Watch Out! Poisonous Plants of Hawaii Identification Guide

Poisonous plants in Hawaii can really put a damper on your outdoor adventures. Most people assume that poisonous plants only grow out in the wild. But here in Hawaii, poisonous plants have colorful fruit and foliage, and can be found in your own backyard. Be sure you or your family don’t fall victim to these deceptive beauties! Read on to find out who the major culprits are.

Hawaii’s Top Ten Most Common Poisonous Plants

1) Plumeria


Plumeria trees can be found just about everywhere in the Hawaiian landscape. The flowers have a deliciously sweet scent and therefore are often eaten by children. The flowers although made into beautiful lei, will cause vomiting and diarrhea when eaten. The most common reaction is caused by the sticky white sap which oozes out when any part of the tree is picked or broken. The white sap will cause rash and blistering. 

2) Mango

Mango Trees

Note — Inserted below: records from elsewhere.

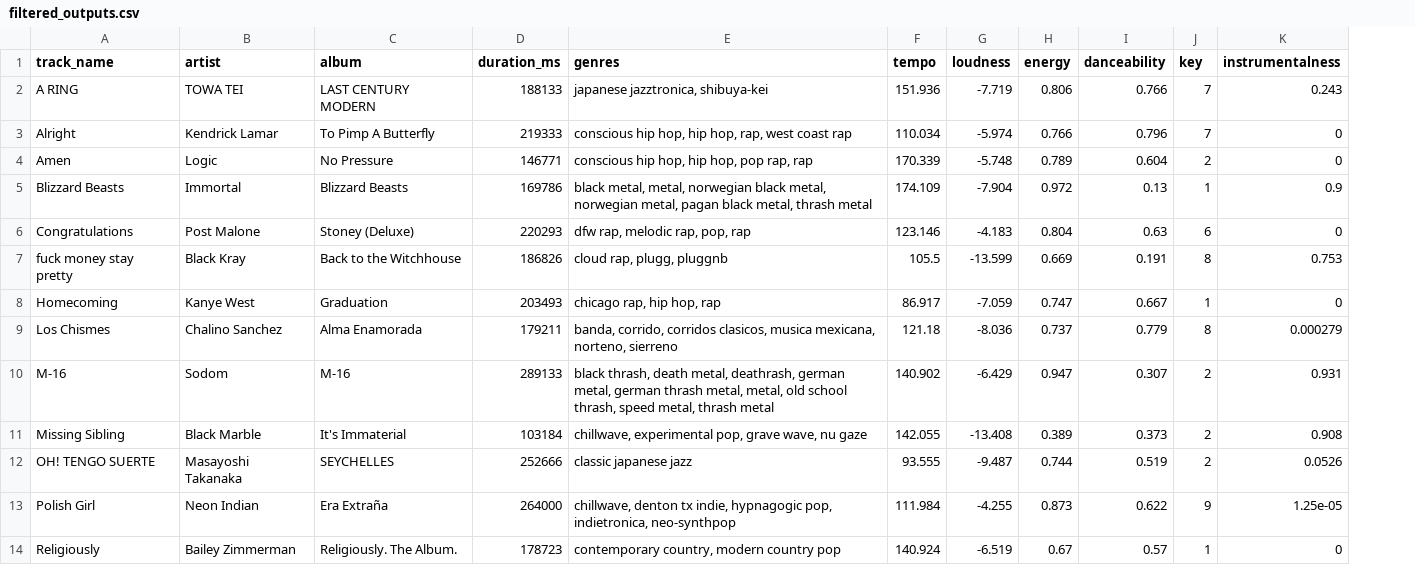
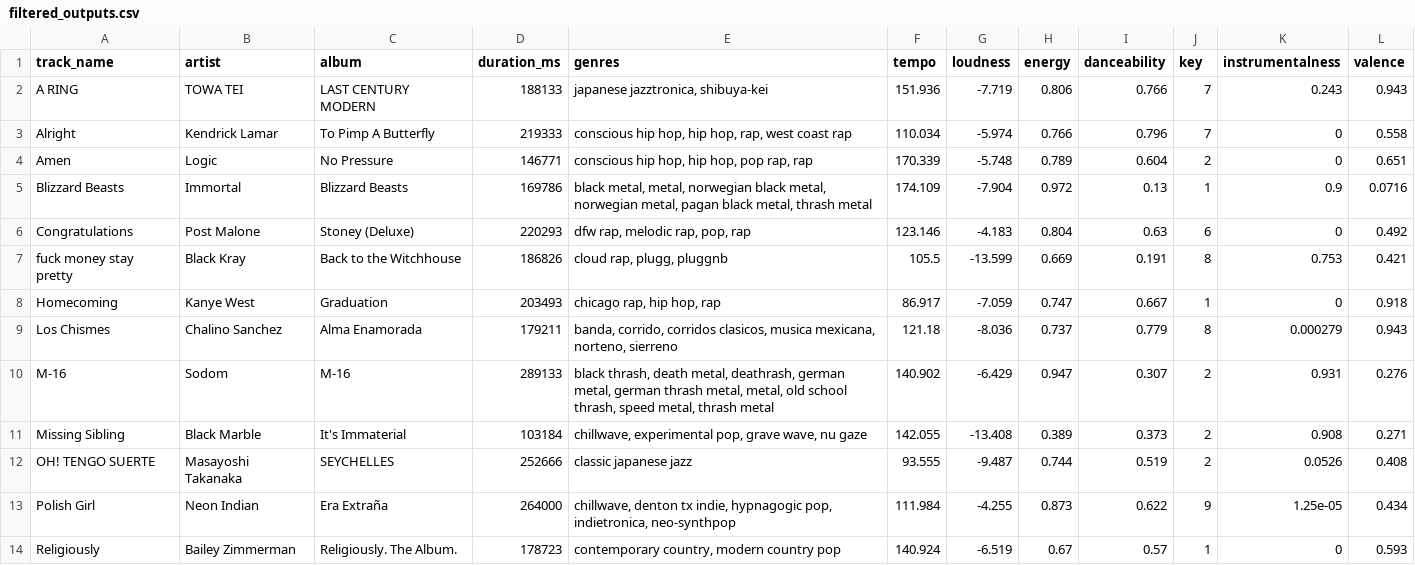
Before and after one commit to amart251/ML-Song-Emotions-project, a CSV file: filtered_outputs.csv, drawn as a sheet; only a part is shown; the diff names each change by its address in the sheet, - before the commit and + after, or states it on an @@ line.

Commit message:
Fixed Spotify_Integration and Data_formatting
-Added get_uri, get_track_info, and converted stuff to dataframe
- put dataframe to csv portion

```diff
--- a/filtered_outputs.csv
+++ b/filtered_outputs.csv
+column L (valence), rows 2-14: 0.943 | 0.558 | 0.651 | 0.0716 | 0.492 | 0.421 | 0.918 | 0.943 | 0.276 | 0.271 | 0.408 | 0.434 | 0.593
```
Also changed, not shown: 9 other files.
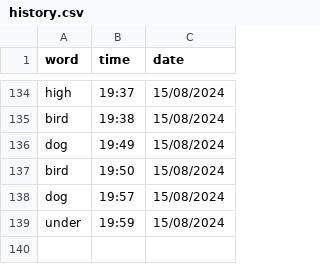
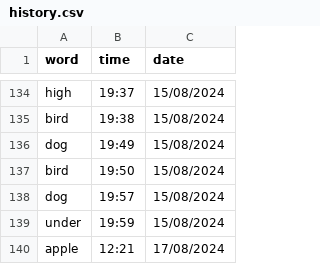
Before and after one commit to njkhanh39/CS163-23APCS2-Group4, a CSV file: Project/DictionaryGR4/DictionaryGR4/History/Eng-Eng/history.csv, drawn as a sheet; only a part is shown, gaps mark what is left out; the diff names each change by its address in the sheet, - before the commit and + after, or states it on an @@ line.

```diff
--- a/Project/DictionaryGR4/DictionaryGR4/History/Eng-Eng/history.csv
+++ b/Project/DictionaryGR4/DictionaryGR4/History/Eng-Eng/history.csv
+row 140: apple | 12:21 | 17/08/2024
```
Also changed, not shown: 2 other files.
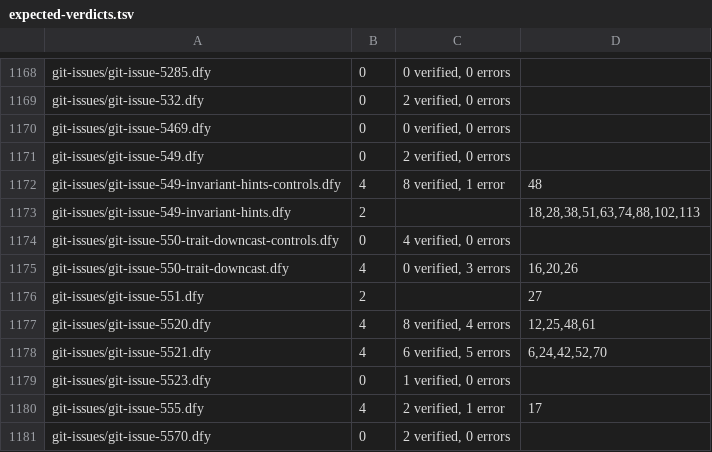
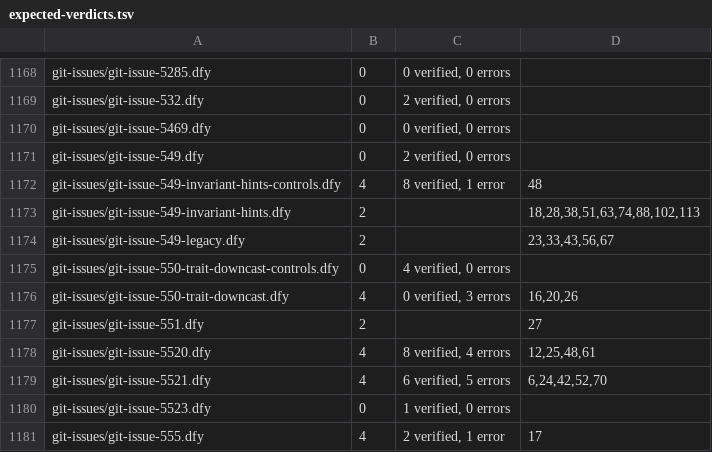
Before and after one commit to erniecohen/dafny, a TSV file: .github/review/expected-verdicts.tsv, drawn as a sheet; only a part is shown, gaps mark what is left out; the shorter side is filled out with more unchanged rows.

```diff
--- a/.github/review/expected-verdicts.tsv
+++ b/.github/review/expected-verdicts.tsv
@@ -1173,2 +1173,3 @@ git-issues/git-issue-549-invariant-hints-controls.dfy	4	8 verified, 1 error	48
 git-issues/git-issue-549-invariant-hints.dfy	2		18,28,38,51,63,74,88,102,113
+git-issues/git-issue-549-legacy.dfy	2		23,33,43,56,67
 git-issues/git-issue-550-trait-downcast-controls.dfy	0	4 verified, 0 errors	
```
Also changed, not shown: .github/review/expected-verdicts-additional-axioms.tsv, docs/dev/design/241-option-audit.tsv, 9 other files.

While the fruit is one of the most delicously favored treasures of the tropics, the sap from the tree is one of the most wicked. It’s a relative to poison ivy and can produce a rash just as bad. The severity of symptoms depends on the individual and the amount of contact. Skin contact of the sap results in simple rash and blistering that can produce generalized swelling all over the entire body. Watch out! The effects may be delayed.

3) Oleander (pink and yellow)

Yellow Oleander


We’ve all seen Oleander as someones hedge or as a filler in a decorative landscape. But did you know it is one of the most poisonous plants in Hawaii? Just a small smidgin of a taste of any part of the plant can produce nausea, vomiting, diarrhea, pain and cramping.  Its common name “Be still” describes what it can do to your pulse by causing heart irregularities. It also can affect the nervous system producing dizziness, headaches, confusion and drowsiness.

4) Angels Trumpet

Angels Trumpet

Far from angelic, this stunning flower is not to be played with! It is a serious threat to your health and even to your life. In extreme cases and under severe exposures it may result in seizures, paralysis, coma, respiratory failure, and death! Even a little  toying with can produce blurred vision, sensitivity to bright light, dry mouth, restlessness, disorientation, and hallucinations.  Stay away from all parts of this plant!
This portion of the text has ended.